Those who are keeping track of the legal tussle between Samsung and Apple will not get their climactic ending just yet, as the International Trade Commission, the agency who has a say in stopping devices from being sold in the U.S. in the event of patent infringement, has once again postponed the result of its investigation.
The Apple vs Samsung patent wars roll on as Apple is appealing an August 31 decision in Samsung’s favor in the Tokyo District Court.
A U.S. Court of Appeals has now overturned an injunction on the Samsung Galaxy Nexus. According to the reversal ruling, Lucy Koh and the district court in California had abused its discretion when they granted the injunction in the first place.
Android users know that “slide-to-unlock” stands for two things in the smart mobile world we live in, a software utility made popular by Apple to unlock the display of the iPhone and then used by various Android device makers for the same purpose on their phones and a patented weapon in court for Apple to go after the same competitors.
In case you weren’t paying any attention to the mobile wars, these are not fought only stores, but also in courts where the main players in the game are suing and countersuing each other on various patent-related claims.
Looking to buy a new Motorola tablet or smartphone in Germany? Good luck with that. You can thank the Microsoft patent battles against Motorola for the lack of purchase options being offered.

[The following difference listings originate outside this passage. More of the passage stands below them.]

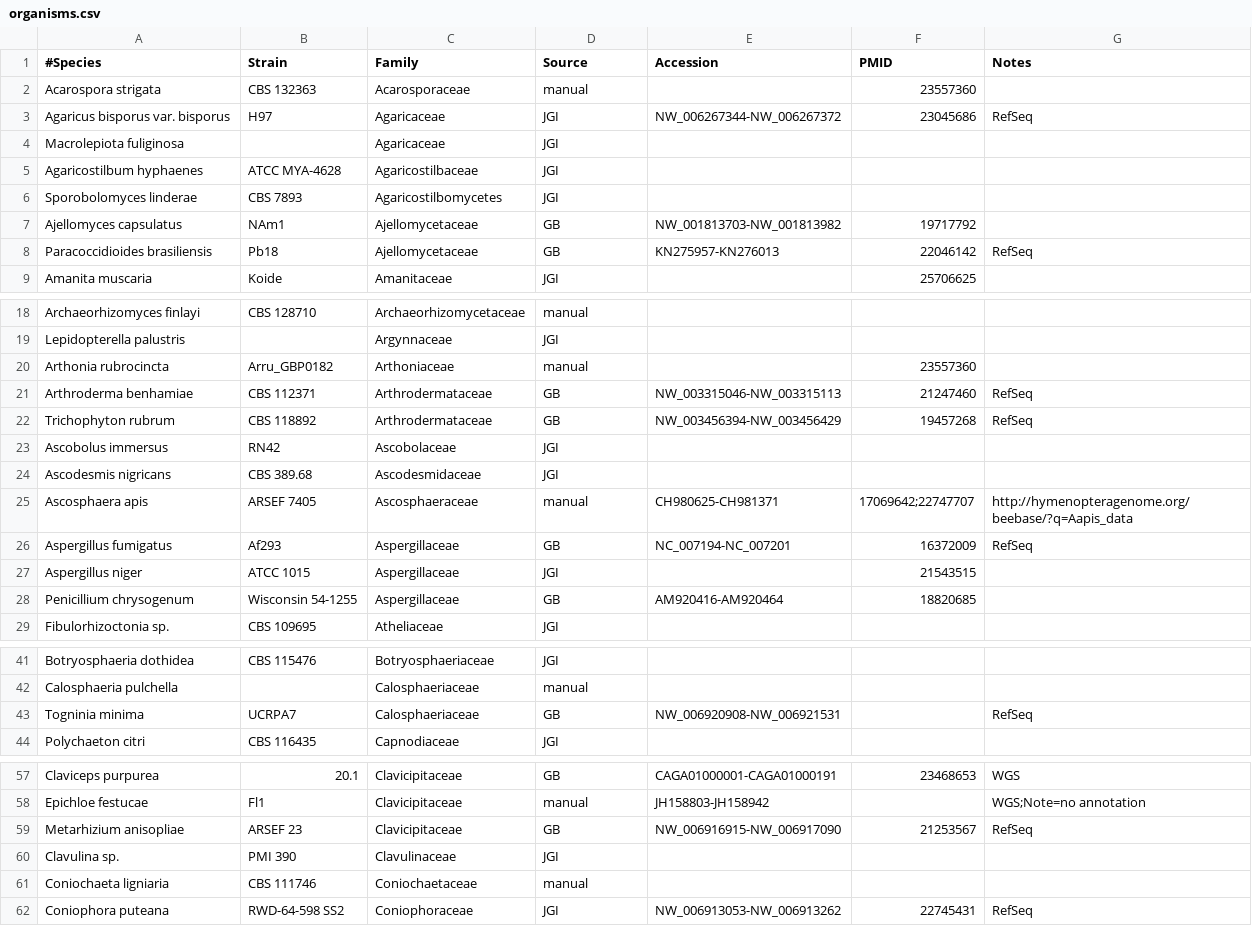
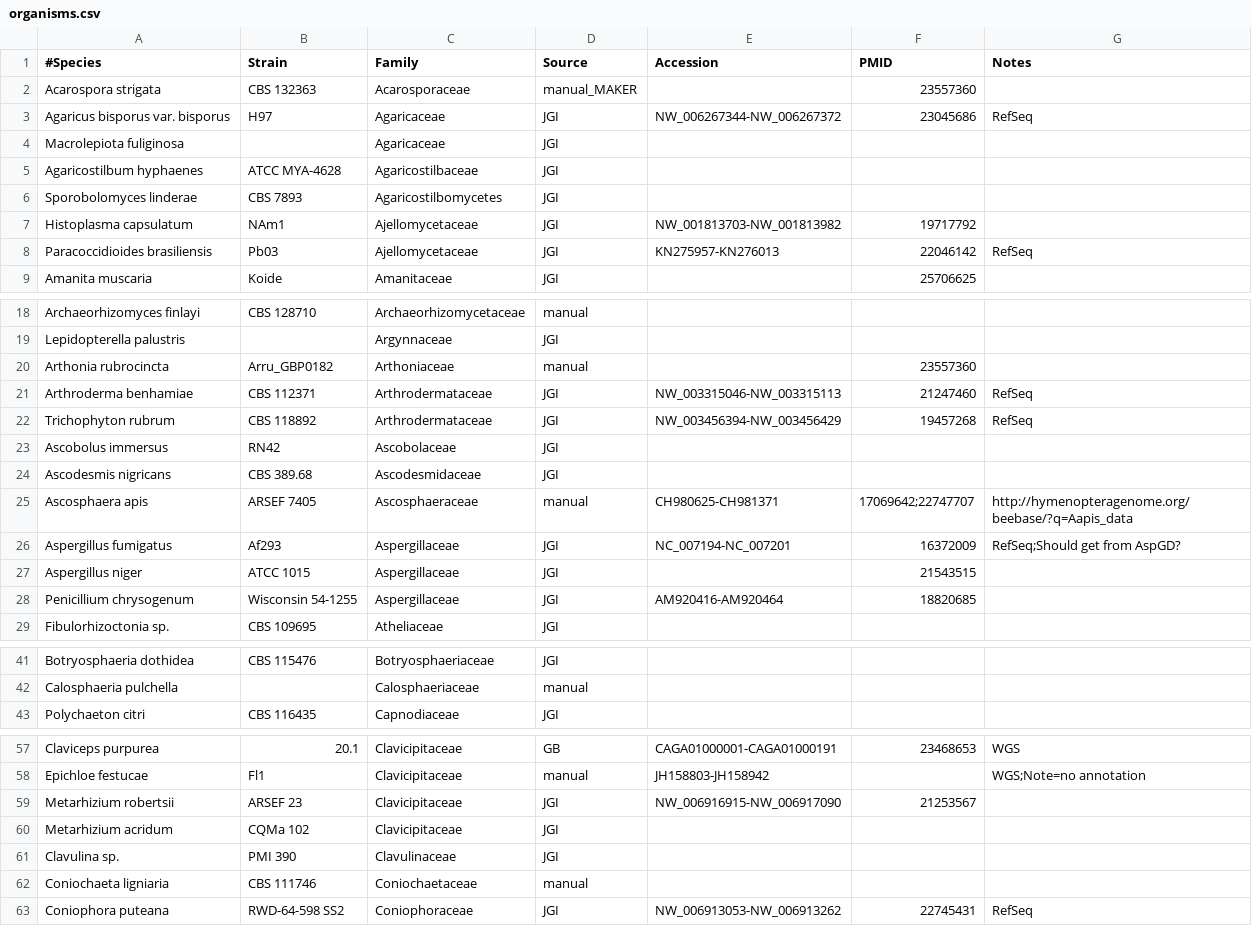
Before and after one commit to sjmondo/genomes, a CSV file: lib/organisms.csv, drawn as a sheet; only a part is shown, gaps mark what is left out; the diff covers the shown part only.

Commit message:
go to JGI only for sources

```diff
--- a/lib/organisms.csv
+++ b/lib/organisms.csv
@@ -1,3 +1,3 @@
 #Species,Strain,Family,Source,Accession,PMID,Notes
-"Acarospora strigata","CBS 132363",Acarosporaceae,manual,,23557360,
+"Acarospora strigata","CBS 132363",Acarosporaceae,manual_MAKER,,23557360,
 "Agaricus bisporus var. bisporus",H97,Agaricaceae,JGI,NW_006267344-NW_006267372,23045686,RefSeq
@@ -6,4 +6,4 @@
 "Sporobolomyces linderae","CBS 7893",Agaricostilbomycetes,JGI,,,
-"Ajellomyces capsulatus",NAm1,Ajellomycetaceae,GB,NW_001813703-NW_001813982,19717792,
-"Paracoccidioides brasiliensis",Pb18,Ajellomycetaceae,GB,KN275957-KN276013,22046142,RefSeq
+"Histoplasma capsulatum",NAm1,Ajellomycetaceae,JGI,NW_001813703-NW_001813982,19717792,
+"Paracoccidioides brasiliensis",Pb03,Ajellomycetaceae,JGI,KN275957-KN276013,22046142,RefSeq
 "Amanita muscaria",Koide,Amanitaceae,JGI,,25706625,
@@ -20,4 +20,4 @@
 "Arthonia rubrocincta",Arru_GBP0182,Arthoniaceae,manual,,23557360,
-"Arthroderma benhamiae","CBS 112371",Arthrodermataceae,GB,NW_003315046-NW_003315113,21247460,RefSeq
-"Trichophyton rubrum","CBS 118892",Arthrodermataceae,GB,NW_003456394-NW_003456429,19457268,RefSeq
+"Arthroderma benhamiae","CBS 112371",Arthrodermataceae,JGI,NW_003315046-NW_003315113,21247460,RefSeq
+"Trichophyton rubrum","CBS 118892",Arthrodermataceae,JGI,NW_003456394-NW_003456429,19457268,RefSeq
 "Ascobolus immersus",RN42,Ascobolaceae,JGI,,,
@@ -25,5 +25,5 @@
 "Ascosphaera apis","ARSEF 7405",Ascosphaeraceae,manual,CH980625-CH981371,17069642;22747707,http://hymenopteragenome.org/beebase/?q=Aapis_data
-"Aspergillus fumigatus",Af293,Aspergillaceae,GB,NC_007194-NC_007201,16372009,RefSeq
+"Aspergillus fumigatus",Af293,Aspergillaceae,JGI,NC_007194-NC_007201,16372009,RefSeq;Should get from AspGD?
 "Aspergillus niger","ATCC 1015",Aspergillaceae,JGI,,21543515,
-"Penicillium chrysogenum","Wisconsin 54-1255",Aspergillaceae,GB,AM920416-AM920464,18820685,
+"Penicillium chrysogenum","Wisconsin 54-1255",Aspergillaceae,JGI,AM920416-AM920464,18820685,
 "Fibulorhizoctonia sp.","CBS 109695",Atheliaceae,JGI,,,
@@ -42,3 +42,2 @@
 "Calosphaeria pulchella",,Calosphaeriaceae,manual,,,
-"Togninia minima",UCRPA7,Calosphaeriaceae,GB,NW_006920908-NW_006921531,,RefSeq
 "Polychaeton citri","CBS 116435",Capnodiaceae,JGI,,,
@@ -58,3 +58,4 @@
 "Epichloe festucae",Fl1,Clavicipitaceae,manual,JH158803-JH158942,,"WGS;Note=no annotation"
-"Metarhizium anisopliae","ARSEF 23",Clavicipitaceae,GB,NW_006916915-NW_006917090,21253567,RefSeq
+"Metarhizium robertsii","ARSEF 23",Clavicipitaceae,JGI,NW_006916915-NW_006917090,21253567,
+"Metarhizium acridum","CQMa 102",Clavicipitaceae,JGI,,,
 "Clavulina sp.","PMI 390",Clavulinaceae,JGI,,,
```
Also changed, not shown: 3 added rows and 24 edited cells elsewhere in this file.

In order to comply with injunctions against it, Motorola made the decision to pull most of its current inventory.
In 2011 Google and Apple both spent more money on patents than they did on research and development. The result is stifling innovation instead of encouraging it and, as usual, we, the consumers, have to suffer the consequences in terms of higher prices and limited features.
Despite not being in the headlines as much as the Apple-Samsung legal brawl, the patent fight between Motorola and Microsoft has been very eventful lately. In fact, if we wouldn’t want to keep our objective perspective on all these legal accusations and trials, we might say that the Moto-Microsoft conflict has got a little out of hand.
Samsung is still seeking other legal remedies to Apple’s $1 billion patent infringement win, among these trying to shoot down the jury’s decision because of juror misconduct. In a request to dismiss the verdict, Samsung says that jury foreman Velvin Hogan failed to disclose his bankruptcy filing in 1993, and the fact that he was sued by hard drive-maker Seagate, his former employer. Sounds far-fetched? Read on.
When Oracle took Google to court over Android things didn’t turn out so well for it. As you might expect Oracle is not satisfied with an outcome that left them holding a $4 million bill for Google’s court costs. The inevitable appeal has been filed with the United States District Court in California.